Division III; Writing-Intensive;
This is not the current course catalog
We study all aspects of the Sun, our nearest star. This semester leads up to the total solar eclipse of August 21, 2017, the first eclipse whose totality crosses the U.S. from coast to coast in since 1918 and the first to be entirely within the US since 1776. In addition to discussing plans for observing the eclipse and what has been learned about the solar atmosphere from eclipse research, we discuss the solar interior (including the Nobel-prize-winning solar neutrino experiment and helioseismology), the photosphere, the chromosphere, the corona, and the solar wind. We discuss the Sun as an example of stars in general. We discuss both theoretical aspects and observational techniques, including work at recent total solar eclipses.

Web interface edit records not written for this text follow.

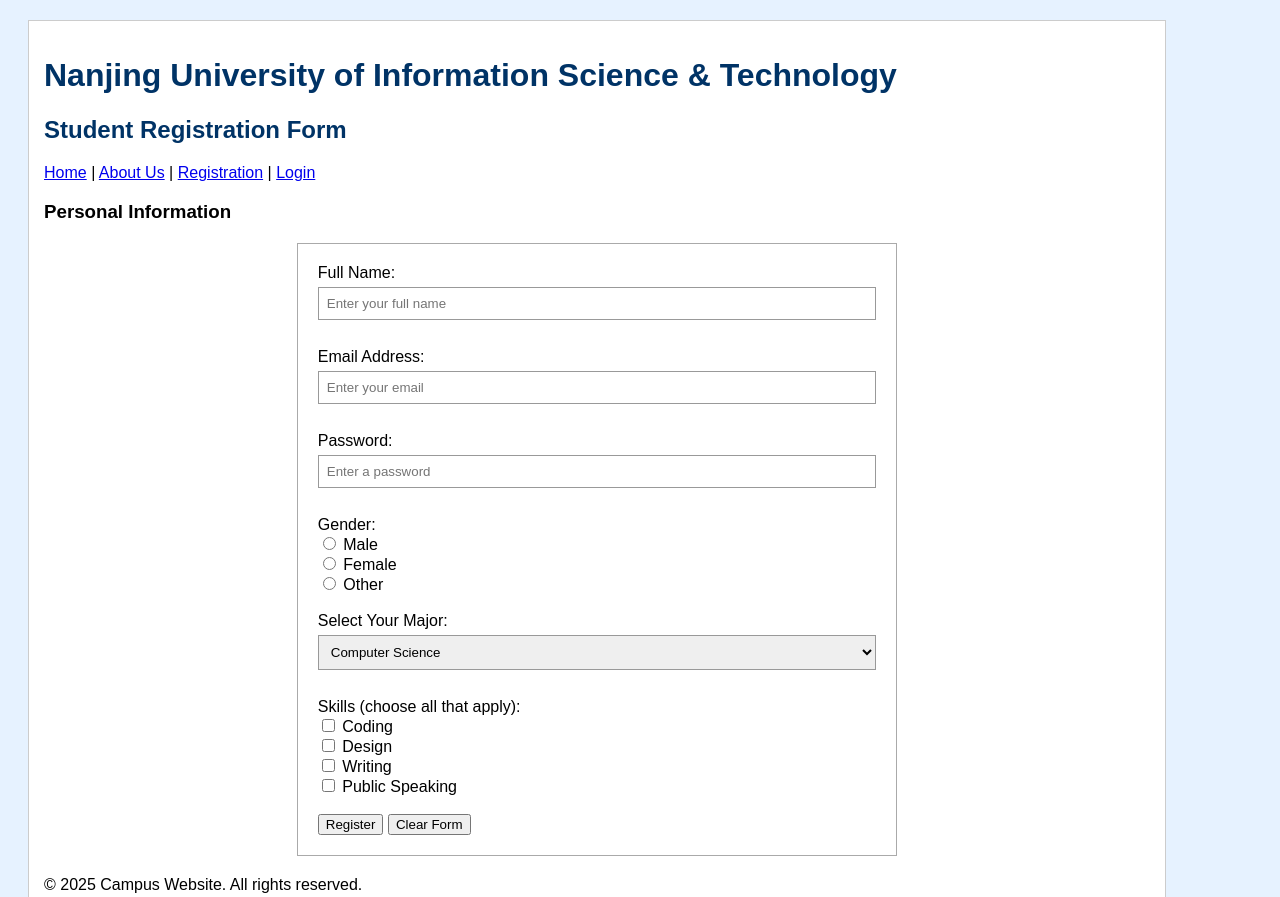
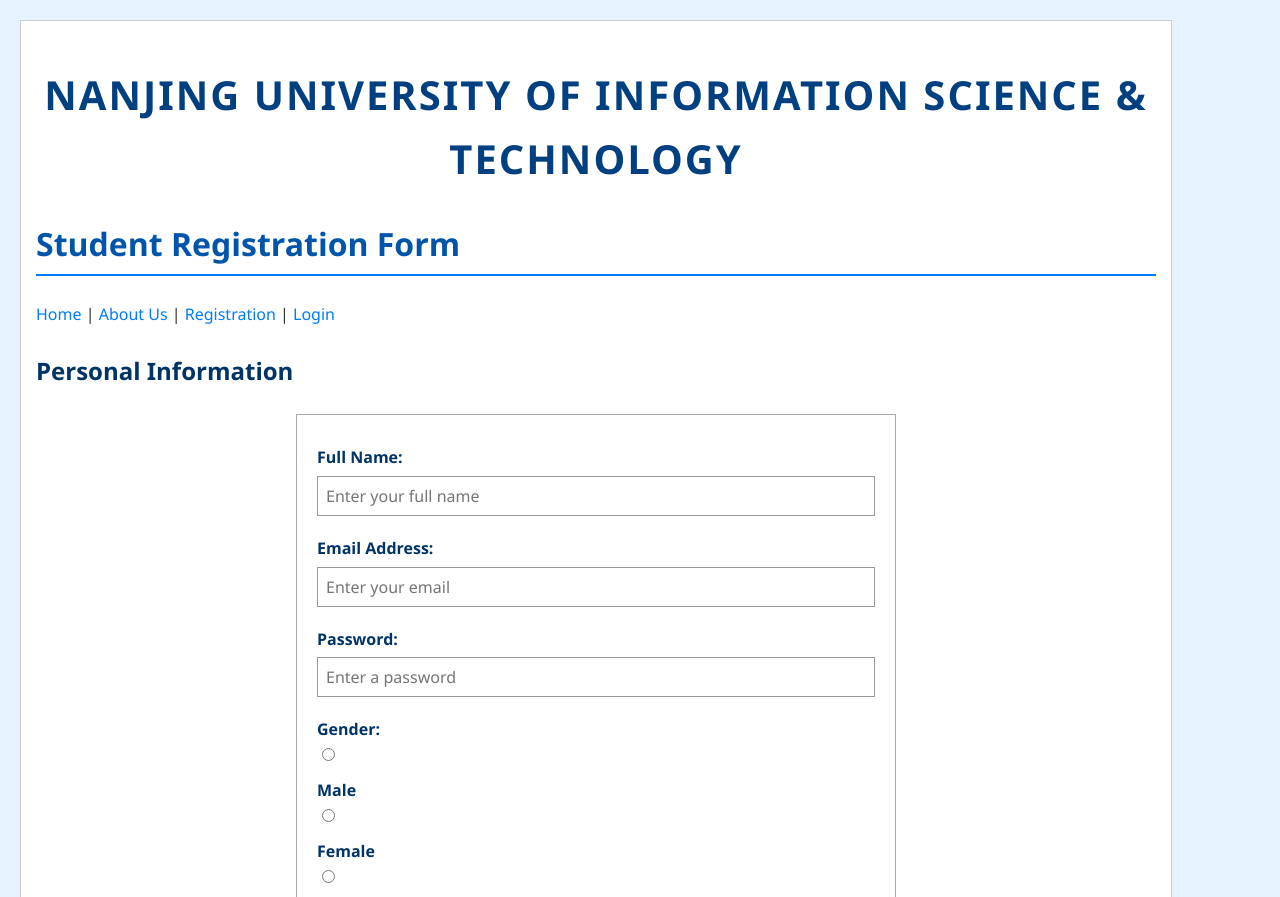
Before and after one commit to huabingyang/huabingyang.github.io, a plain HTML site: page pages/registration.html in a window 1280 px wide. Shown: the top 897 px of the page. Drawn offline with Linux system fonts and the light colour scheme.

Commit message:
CSS Text Styles

```diff
--- a/css/styles.css
+++ b/css/styles.css
@@ -1,11 +1,47 @@
 /* css/styles.css */
 body {
     background-color: #e6f2ff;
-    font-family: Arial, sans-serif;
+    font-family: 'Segoe UI', Tahoma, Geneva, Verdana, sans-serif;
+    font-size: 16px;
+    line-height: 1.6;
+    color: #333;
+    margin: 0;
 }
 
-h1, h2 {
+/* Headings */
+h1 {
+    font-size: 2.5em;
+    color: #004080;
+    text-align: center;
+    text-transform: uppercase;
+    letter-spacing: 2px;
+}
+
+h2 {
+    font-size: 2em;
+    color: #0055aa;
+    border-bottom: 2px solid #007BFF;
+    padding-bottom: 5px;
+}
+
+h3 {
+    font-size: 1.5em;
     color: #003366;
+    font-weight: bold;
+}
+
+/* Paragraphs and links */
+p {
+    margin-bottom: 15px;
+}
+
+a {
+    color: #007BFF;
+    text-decoration: none;
+}
+
+a:hover {
+    text-decoration: underline;
 }
 
 table {
@@ -18,7 +54,19 @@ th, td {
     padding: 8px;
     text-align: center;
 }
-/* Basic box model styles for containers */
+
+th {
+    background-color: #007BFF;
+    color: white;
+    font-weight: bold;
+    text-transform: uppercase;
+}
+
+td {
+    color: #444;
+}
+
+/* Basic box model styles */
 .container {
     margin: 20px;
     padding: 15px;
@@ -46,10 +94,20 @@ form {
     box-sizing: border-box;
 }
 
+/* Form labels */
+label {
+    font-weight: bold;
+    color: #003366;
+    display: block;
+    margin-top: 10px;
+}
+
 input[type="text"],
 input[type="email"],
 input[type="password"],
 select {
+    font-family: inherit;
+    font-size: 1em;
     padding: 8px;
     margin: 5px 0 10px 0;
     border: 1px solid #999;
--- a/pages/registration.html
+++ b/pages/registration.html
@@ -21,40 +21,40 @@
     <h3>Personal Information</h3>
 
     <form action="submit-form.html" method="get">
-        <label for="fullname">Full Name:</label><br>
-        <input type="text" id="fullname" name="fullname" placeholder="Enter your full name"><br><br>
+        <label for="fullname">Full Name:</label>
+        <input type="text" id="fullname" name="fullname" placeholder="Enter your full name">
 
-        <label for="email">Email Address:</label><br>
-        <input type="email" id="email" name="email" placeholder="Enter your email"><br><br>
+        <label for="email">Email Address:</label>
+        <input type="email" id="email" name="email" placeholder="Enter your email">
 
-        <label for="password">Password:</label><br>
-        <input type="password" id="password" name="password" placeholder="Enter a password"><br><br>
+        <label for="password">Password:</label>
+        <input type="password" id="password" name="password" placeholder="Enter a password">
 
-        <label>Gender:</label><br>
+        <label>Gender:</label>
         <input type="radio" id="male" name="gender" value="male">
-        <label for="male">Male</label><br>
+        <label for="male">Male</label>
         <input type="radio" id="female" name="gender" value="female">
-        <label for="female">Female</label><br>
+        <label for="female">Female</label>
         <input type="radio" id="other" name="gender" value="other">
-        <label for="other">Other</label><br><br>
+        <label for="other">Other</label>
 
-        <label for="major">Select Your Major:</label><br>
+        <label for="major">Select Your Major:</label>
         <select id="major" name="major">
             <option value="Computer Science">Computer Science</option>
             <option value="Environmental Science">Environmental Science</option>
             <option value="Business Administration">Business Administration</option>
             <option value="Physics">Physics</option>
-        </select><br><br>
+        </select>
 
-        <label>Skills (choose all that apply):</label><br>
+        <label>Skills (choose all that apply):</label>
         <input type="checkbox" id="coding" name="skills" value="coding">
-        <label for="coding">Coding</label><br>
+        <label for="coding">Coding</label>
         <input type="checkbox" id="design" name="skills" value="design">
-        <label for="design">Design</label><br>
+        <label for="design">Design</label>
         <input type="checkbox" id="writing" name="skills" value="writing">
-        <label for="writing">Writing</label><br>
+        <label for="writing">Writing</label>
         <input type="checkbox" id="public_speaking" name="skills" value="public_speaking">
-        <label for="public_speaking">Public Speaking</label><br><br>
+        <label for="public_speaking">Public Speaking</label>
 
         <input type="submit" value="Register">
         <input type="reset" value="Clear Form">
```
Also changed, not shown: pages/campus-info.html (+1 -1 lines).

We discuss results from current spacecraft, including the Solar and Heliospheric Observatory (SOHO), the Solar Dynamics Observatory, the Sun Watcher (SWAP), and Hinode (Sunrise), and the new GOES/UVSI (Solar Ultraviolet Imager) run by an alumnus as well as additional Total Solar Irradiance measurements from ACRIMSAT and SORCE. As a special timely treat, we will discuss the role of solar observations in confirming Einstein’s General Theory of Relativity with the bending of light at the 1919 and 1922 total solar eclipses as well as gravitational redshift measurements in solar spectral lines, extending our discussion to the recent “chirp” of gravitational radiation reported in 2016 from LIGO. We also discuss our data analysis of recent transits of Mercury across the face of the Sun (most recently in May 2016) and the 2004 and 2012 transits of Venus across the face of the Sun as observed from Earth, the first such transits of Venus since 1882, as well as our work in observing transits of Venus from Jupiter with the Hubble Space Telescope and from Saturn with NASA’s Cassini spacecraft.
The Class: Type: tutorial; students will meet weekly with the professor in groups of two or three to discuss readings and make presentations, often in PowerPoint or Keynote format
Requirements/Evaluation: evaluation will be based on four 5-page papers, discussions, and presentations; students will be expected to improve their writing throughout the course, with the aid of careful editing by and comments from the professor
Extra Info: may not be taken on a pass/fail basis; not available for the fifth course option
Prerequisites: Astronomy 111 or a 200-level Physics course
Distributions: Division III; Writing-Intensive;